Caveat: This took me a while to write, and because it’s kind of a catch-up, it may well be severely boring. Read at your own risk.
It’s jarring that I’ve now been here for three weeks. It feels as if someone’s really hit the accelerator on time recently — but I do remember saying that on various occasions in the last year or so, especially when I was teaching in Barcelona, and since I moved to Dublin. It’s a good sign, I suppose, but in the last few months that famous line from Ferris Bueller’s Day Off keeps coming back to me: “Life moves pretty fast; if you don’t stop and look around once in a while, you’re gonna miss it”. One of the reasons I’m making myself write this blog is to achieve that very goal…when I know objectively that I’m having the kind of experience that I’m always going to look back on, there’s more than a little fear that I’ll let it slip without quite “getting the most out of it”.
Anyway, I’ve been in verrry regular contact with some of you, and more or less no contact with others, so some of you may just want a bit of a general lowdown on my situation rather than specifics. If so, then this post is for YOU!
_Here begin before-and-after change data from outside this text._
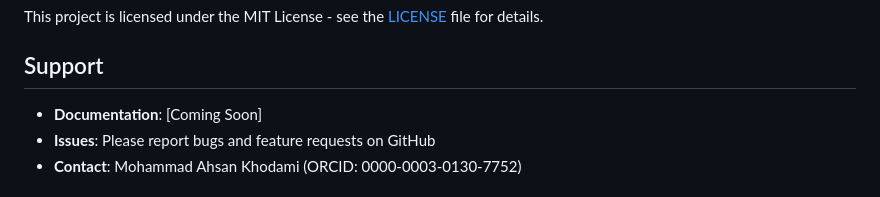
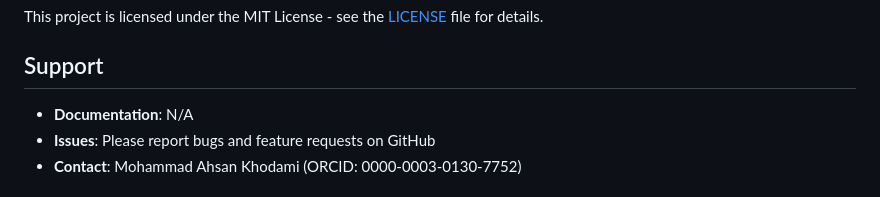
Before and after one commit to AhsanKhodami/CamDist, a Markdown page: README.md, the part around the change. Drawn GitHub-style.

Commit message:
Update documentation status in README for CamDistance tool

```diff
--- a/README.md
+++ b/README.md
@@ -203,7 +203,7 @@ This project is licensed under the MIT License - see the [LICENSE](LICENSE) file
 
 ## Support
 
-- **Documentation**: [Coming Soon]
+- **Documentation**: N/A
 - **Issues**: Please report bugs and feature requests on GitHub
 - **Contact**: Mohammad Ahsan Khodami (ORCID: 0000-0003-0130-7752)
 
```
To begin with, first impressions of Kampala. I guess that once you leave the first world, there’s just something structurally or spatially different about cities. Kampala is in certain respects just fundamentally different to the other cities I’ve lived in, and I started to get this sense as early as the taxi ride from Entebbe when I arrived. At first I got the impression that this city was huge, because there was such activity and life along so much of the roadside coming from Entebbe. There were strips and clusters of bars, shops, food vendors, all cluttered together and occasionally flanked by a kilometre or two of empty space; but even then, there were lots of people walking along the roads or waiting for a boda-boda (like a motorbike taxi), it just generally seemed that there was a lot of activity. Of course, important context was given to the whole thing by the ramshackle and dilapidated constructions which constituted those bars, shops, and homes. This was something I hadn’t seen since the time I spent travelling through Ukraine and the Balkans a couple of years ago, and I hadn’t missed it. Anyway, as it happens the city isn’t actually that big, but as I said, spatially it’s just constructed differently. I think the population is in and around 1.5 million — so, broadly comparable to Dublin or Prague — but it’s just constructed quite differently: of course, as you’d probably find in any city in the developing world, on the one hand there are large areas of cluttered shanties where everything’s kind-of thrown together; on the other hand, there are areas in the city — and topography no doubt has a lot to do with this — where you could forget you were only a few kilometres from the city centre. There’s lots of space, lots of trees, the roads in parts become narrow dirt tracks, dotted with large gates and razor wire fences hiding pretty substantial houses; it’s calm, chilled out, quiet. Then, 200 metres further down the road, the “urban” switch is flicked again and you’re back among the bustle.
I’m lucky enough to live in one such calm, quiet, spacious and green part of the city. I’ve got a room, which I inherited from my colleague Tara, in a nice big house with a lovely garden, complete with a gang of unruly chickens and friendly dog. I share with an English lady and her son, and another family (the son’s minder, her husband and their kids) live in a smaller building on the premises.
I work relatively close by — I’m told it would be about a 40 minute walk — so if this were like a ‘western’ city, I’d walk it, but I don’t. Instead I go for the much faster and more dangerous option of getting a boda-boda. Now, boda rides could get a blog post of their own because there’s a lot to talk about there. Suffice to say that enough safety taboos and rules of the road as we know them in Ireland are broken by me and my regular boda driver, Paul (and by the standard, this guy is very safe) every morning that it’s enough to bring out my inner Catholic: I pray to the angels, like.
Without getting too specific, I’m getting settled into work. It’s rather different to the way things were in Dublin in some respects, which has its ups and its downs, but I’m enjoying the novelty of it and, now that I’m comfortable with things, going to try to get the most out of it. The folks at the office are very friendly, which is a big help, because I have to say I was fairly attached to the crew back in Dublin.
So far I’ve remained largely innocent of the social side of the city. There’s quite a few reasons for that: I guess in the first place, the tiredness of just moving to a new country and starting a new job and so on kind-of sapped my energy, and not drinking alcohol certainly alters the dynamic of your relationship with night-life at first, it’s taken me a little while to get used to. Then, of course, there was Al-Shabbab bringing a bit of cold hearted indiscriminate killing into the night-life situation which, frankly speaking, chilled me to the bone. But that’ll be another post for another time. The long and short of it is that I’ve been staying in chilling out a lot, doing some reading, meditating, finally trying to get good on the guitar, and watching hours and hours of 30 Rock.
So, that’s more or less the basics of what’s going on. I am absolutely certain that I’ve forgot something, but it’ll have to wait. One more episode of 30 Rock and then hitting the sack. Slán go foill.